has failed to show any prejudicial effect and was not denied a fair trial on this basis.
Finally, defendant argues that his sentence of fifteen years to life for assault with intent to murder
is invalid under the indeterminate sentencing statute. We agree.
MCL 769.9(2); MSA 28.1081(2) provides:
In all cases where the maximum sentence in the discretion of the court may be
imprisonment for life or any number or term of years, the court may impose a sentence
for life or may impose a sentence for any term of years. . . . The court shall not impose a
sentence in which the maximum penalty is life imprisonment with a minimum for a term

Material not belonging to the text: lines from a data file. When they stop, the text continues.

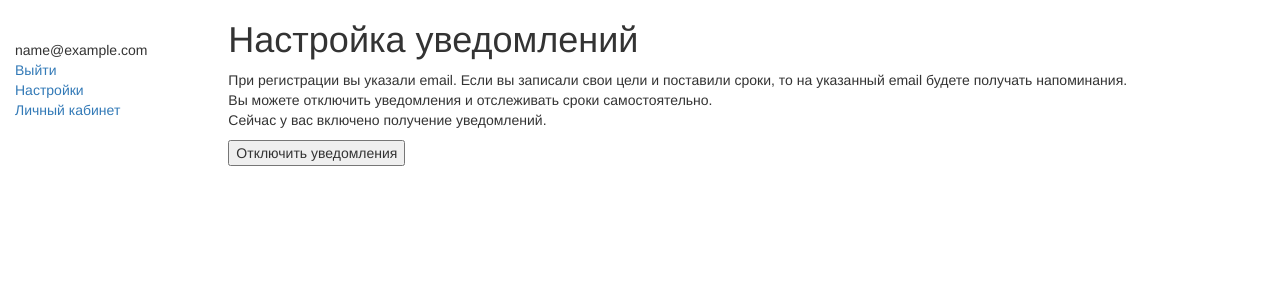
After one commit to millana4/Goal_tracker_FOCUS, a Django app: page /settings/ in a window 1280 px wide. The commit adds this page. Shown: the top 300 px of the page. Run offline with Django 5.2, Linux system fonts and the light colour scheme; the visitor is signed in with stand-in values (Sample User, id 1); data comes from the database, SQL or seed files in the repository; parts of the project's set-up code (start-up, migrations or seed data) failed here and were passed over; some libraries are stand-ins or nearby versions.

Commit message:
Settings nitifications

```diff
--- a/goal_tracker/goal_tracker/templates/base_generic1.html
+++ b/goal_tracker/goal_tracker/templates/base_generic1.html
@@ -1,4 +1,5 @@
-<!-- Базовый шаблон без ссылок на вход, выход или регистрацию -->
+<!-- Базовый шаблон без ссылок на вход, выход или регистрацию.  -->
+<!-- Включается на страницах входа, выхода и регистрации.  -->
 
 <!doctype html>
 <html lang="en">
--- a/goal_tracker/goal_tracker/templates/base_generic2.html
+++ b/goal_tracker/goal_tracker/templates/base_generic2.html
@@ -25,8 +25,9 @@
           <br>
           <ul class="sidebar-nav">
            {% if user.is_authenticated %}
-             <li>{{ user.get_username }}</li>
-             <li><a href="{% url 'logout'%}?next={{request.path}}">Выйти</a></li>
+              <li>{{ user.get_username }}</li>
+              <li><a href="{% url 'logout'%}?next={{request.path}}">Выйти</a></li>
+              <li><a href="{% url 'settings'%}?next={{request.path}}">Настройки</a></li>
            {% else %}
              <li><a href="{% url 'login'%}?next={{request.path}}">Войти</a></li>
            {% endif %}
--- a/goal_tracker/goal_tracker/templates/base_generic3.html
+++ b/goal_tracker/goal_tracker/templates/base_generic3.html
@@ -27,7 +27,8 @@
            {% if user.is_authenticated %}
              <li>{{ user.get_username }}</li>
              <li><a href="{% url 'logout'%}?next={{request.path}}">Выйти</a></li>
-             <li><a href="{% url 'profile' %}">В личный кабинет</a></li>
+             <li><a href="{% url 'settings'%}?next={{request.path}}">Настройки</a></li>
+             <li><a href="{% url 'profile' %}">Личный кабинет</a></li>
            {% else %}
              <li><a href="{% url 'login'%}?next={{request.path}}">Войти</a></li>
            {% endif %}
--- /dev/null
+++ b/goal_tracker/goal_tracker/templates/settings.html
@@ -0,0 +1,33 @@
+{% extends "base_generic3.html" %}
+
+{% load rest_framework %}
+
+{% block content %}
+
+<h1>Настройка уведомлений</h1>
+
+{% if flag_notifications == True %}
+    <p>
+        При регистрации вы указали email. Если вы записали свои цели и поставили сроки, то на указанный email будете
+        получать напоминания.<br>
+        Вы можете отключить уведомления и отслеживать сроки самостоятельно. <br>
+        Сейчас у вас включено получение уведомлений.
+    </p>
+    <form action="{% url 'settings' %}" method="POST">
+        {% csrf_token %}
+        <input type="submit" value="Отключить уведомления">
+    </form>
+
+{% else %}
+    <p>
+        Уведомления на email отключены. <br>
+        Если хотите получать сообщения в почту о приближающихся сроках по вашия целям, включите уведомления.
+    </p>
+    <form action="{% url 'settings' %}" method="POST">
+        {% csrf_token %}
+        <input type="submit" value="Включить">
+    </form>
+
+{% endif %}
+
+{% endblock %}
--- a/goal_tracker/goal_tracker/urls.py
+++ b/goal_tracker/goal_tracker/urls.py
@@ -22,7 +22,7 @@ from django.conf import settings
 
 from gtapp.views import MainPage, RegistrUserView, ProfileView, PdpCreateView, CompetenceCreateView, PdpView, \
     PdpDeleteView, PersonalCreateView, PersonalActivityCreateView, PersonalView, PersonalGoalView, IdeaCreateView, \
-    IdeaListView, IdeaView
+    IdeaListView, IdeaView, SettingsView
 
 # from gtapp.views import create_pdp
 
@@ -42,10 +42,10 @@ urlpatterns = [
                   path('personal_list/', PersonalView.as_view(), name='personal'),
                   path('personal_goal/<int:pk>/', PersonalGoalView.as_view(), name='personal_goal'),
                   path('idea_creation/', IdeaCreateView.as_view(), name='idea_creation'),
-                  path('idea_list/', IdeaListView.as_view(), name='idea_creation'),
+                  path('idea_list/', IdeaListView.as_view(), name='idea_list'),
                   path('idea/<int:pk>/', IdeaView.as_view(), name='idea'),
 
-
+                  path('settings/', SettingsView.as_view(), name='settings'),
 
                   path('api-auth', include('rest_framework.urls')),
                   path('auth/', include('djoser.urls')),
--- a/goal_tracker/gtapp/models.py
+++ b/goal_tracker/gtapp/models.py
@@ -40,6 +40,7 @@ class User(AbstractBaseUser, PermissionsMixin):
     email = models.EmailField(verbose_name='email', max_length=254, unique=True)
     username = models.CharField(verbose_name='Имя', max_length=50, default='Пользователь')
     created_at = models.DateTimeField(auto_now_add=True)
+    email_settings = models.BooleanField(verbose_name='Настройка уведомлений', default=True)
     is_admin = models.BooleanField(verbose_name='Админ', default=False)
     is_active = models.BooleanField(default=True)
     is_staff = models.BooleanField(default=False)
--- a/goal_tracker/gtapp/views.py
+++ b/goal_tracker/gtapp/views.py
@@ -262,3 +262,48 @@ class IdeaListView(ListAPIView):
 class IdeaView(RetrieveUpdateDestroyAPIView):
     queryset = Idea.objects.all()
     serializer_class = IdeaSerializer
+
+
+# --- НАСТРОЙКА УВЕДОМЛЕНИЙ НА EMAIL ---
+class SettingsView(APIView):
+    renderer_classes = [TemplateHTMLRenderer]
+    template_name = 'settings.html'
+
+    def get(self, request):
+        # Закрываю страницу для неавторизованных пользователей
+        if not request.user.is_authenticated:
+            return HttpResponse(content='Вы не авторизованы. Войдите в систему.', status=403)
+
+        # Получаю id авторизованного пользователя
+        user_id = request.user.id
+        user = User.objects.get(pk=user_id)
+
+        # Получаю информацию о том, включены ли уведомления на email в профиле пользователя
+        flag_notifications = user.email_settings
+
+        # Создаю словарь с иформацией, которая передается в шаблон
+        context = {'username': user.username, 'email': user.email, 'flag_notifications': flag_notifications}
+        return render(request, 'settings.html', context)
+
+    def post(self, request):
+        # Закрываю страницу для неавторизованных пользователей
+        if not request.user.is_authenticated:
+            return HttpResponse(content='Вы не авторизованы. Войдите в систему.', status=403)
+
+        # Получаю id авторизованного пользователя
+        user_id = request.user.id
+        user = User.objects.get(pk=user_id)
+
+        # Получаю информацию о том, включены ли уведомления на email в профиле пользователя
+        flag_notifications = user.email_settings
+
+        # Если включены, то выключаю. Если выключены — включаю.
+        if flag_notifications:
+            user.email_settings = False
+            user.save()
+        else:
+            user.email_settings = True
+            user.save()
+
+        # Направляю пользователя в профиль
+        return redirect('profile')
```
Also changed, not shown: goal_tracker/goal_tracker/templates/profile/profile.html (+4 -4 lines), goal_tracker/gtapp/migrations/0001_initial.py.
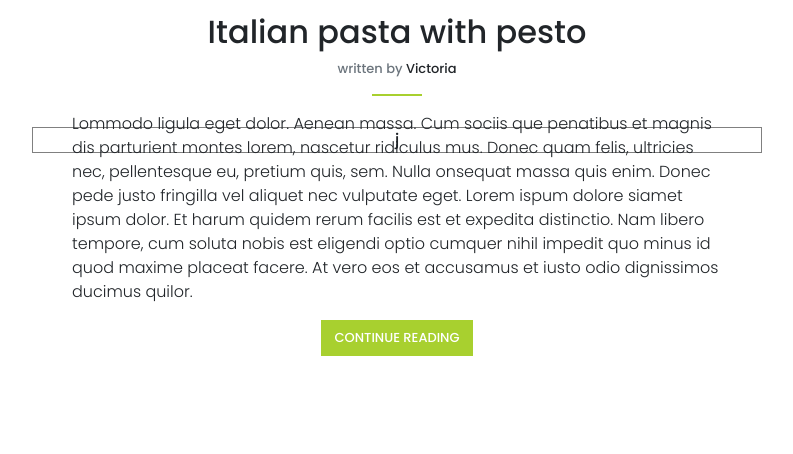
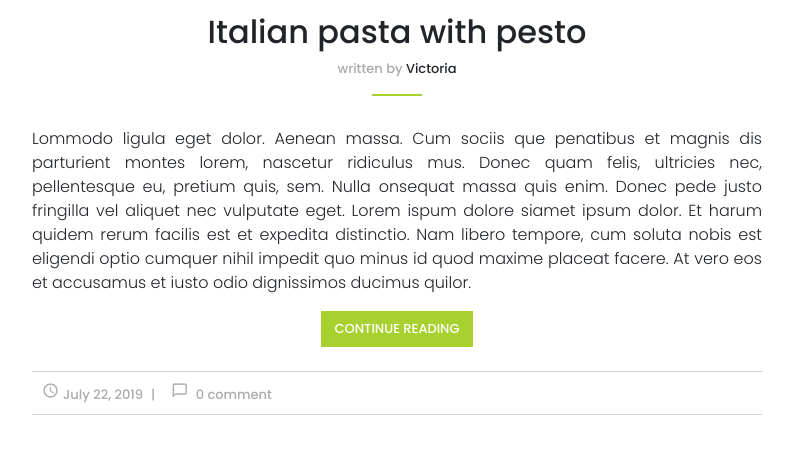
Before and after one commit to riadonova/portfolio-3, a React (Create React App) app: page / in a window 1280 px wide. Shown: the part 772-1226 px from the top of the page, without its empty margins (53-846 px from the left). Before the commit the page ends 1144 px from the top, so only its background shows below. Built offline with nearby package versions, Linux system fonts and the light colour scheme.

Commit message:
-content

```diff
--- a/src/App.scss
+++ b/src/App.scss
@@ -1,5 +1,9 @@
 body {
   font-family: 'Poppins', sans-serif;
+}
+
+.material-icons {
+  font-size: 17px;
 }
 
 .btn {
--- a/src/components/content/content.component.js
+++ b/src/components/content/content.component.js
@@ -15,7 +15,9 @@ export class Content extends React.Component {
                             <p className="author-content"><span className="text-secondary">written by</span> Victoria
                             </p>
                             <div className="line-content mx-auto mb-3"></div>
-                            <p className="text-content text-left font-weight-light">Lommodo ligula eget dolor. Aenean massa. Cum sociis que
+                        </div>
+                        <p className="text-content text-justify font-weight-light">Lommodo ligula eget dolor. Aenean
+                            massa. Cum sociis que
                             penatibus et magnis dis parturient montes lorem, nascetur ridiculus mus. Donec quam
                             felis, ultricies nec, pellentesque eu, pretium quis, sem. Nulla onsequat massa quis
                             enim. Donec pede justo fringilla vel aliquet nec vulputate eget. Lorem ispum dolore
@@ -24,10 +26,17 @@ export class Content extends React.Component {
                             Et harum quidem rerum facilis est et expedita distinctio. Nam libero tempore, cum soluta
                             nobis est eligendi optio cumquer nihil impedit quo minus id quod maxime placeat facere.
                             At vero eos et accusamus et iusto odio dignissimos ducimus quilor.</p>
-                        <button type="button" className="btn btn-content btn-success text-white mb-3">CONTINUE READING</button>
-                        </div>
-                        <div className="data-box">
-                                    j
+                        <button type="button" className="btn btn-content btn-success text-white mb-4">CONTINUE READING
+                        </button>
+                        <div className="data-box text-left text-secondary mb-5">
+                            <p>
+                                <i className="material-icons mr-1">
+                                    query_builder
+                                </i>
+                                July 22, 2019<span className="mx-2">|</span>
+                                <i className="material-icons ml-2 mr-1">
+                                chat_bubble_outline
+                            </i> 0 comment</p>
                         </div>
                     </div>
                     <div className="col-sm-4">
--- a/src/components/content/content.component.scss
+++ b/src/components/content/content.component.scss
@@ -23,5 +23,12 @@ img {
 }
 
 .data-box {
-  border: 1px solid grey;
+  padding: 10px 10px;
+  border: 1px solid #d5d5d5;
+  border-left: none;
+  border-right: none;
+  p {
+    margin: 0;
+    font-size: 13px;
+  }
 }
--- a/src/variables.scss
+++ b/src/variables.scss
@@ -1,6 +1,7 @@
 $navbar-nav-link-padding-x: 20px;
 
 $success: #a8d02f;
+$secondary: #aaaaaa;
 
 $btn-border-radius: none;
 $btn-border-radius-lg: none;
```
Also changed, not shown: src/components/content/content-item.js (added, +11 -0 lines). Lines whose indentation alone changed are shown as unchanged.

of years included in the same sentence.
Defendant’s sentence of fifteen years to life violates this unambiguous language. Where a court imposes
a sentence that is partially invalid, the sentence is not “wholly reversed and annulled,” but instead is to
be set aside only “in respect to the unlawful excess.” MCL 769.24; MSA 28.1094. Therefore, we
remand to the trial court for resentencing.
Affirmed, but remanded for resentencing in accordance with this opinion. We do not retain
/s/ Roman S. Gribbs
/s/ Mark J. Cavanagh
/s/ Henry William Saad
We also note that a necessary component of a diminished capacity defense is that the defendant was
mentally ill. Pickens, 446 Mich at 331. The jury rejected this determination when they rejected the
guilty but mentally ill verdict available to them. Therefore, we find that defendant was not prejudiced by
defense counsel’s decision not to pursue the diminished capacity defense and was not denied effective
assistance of counsel at trial.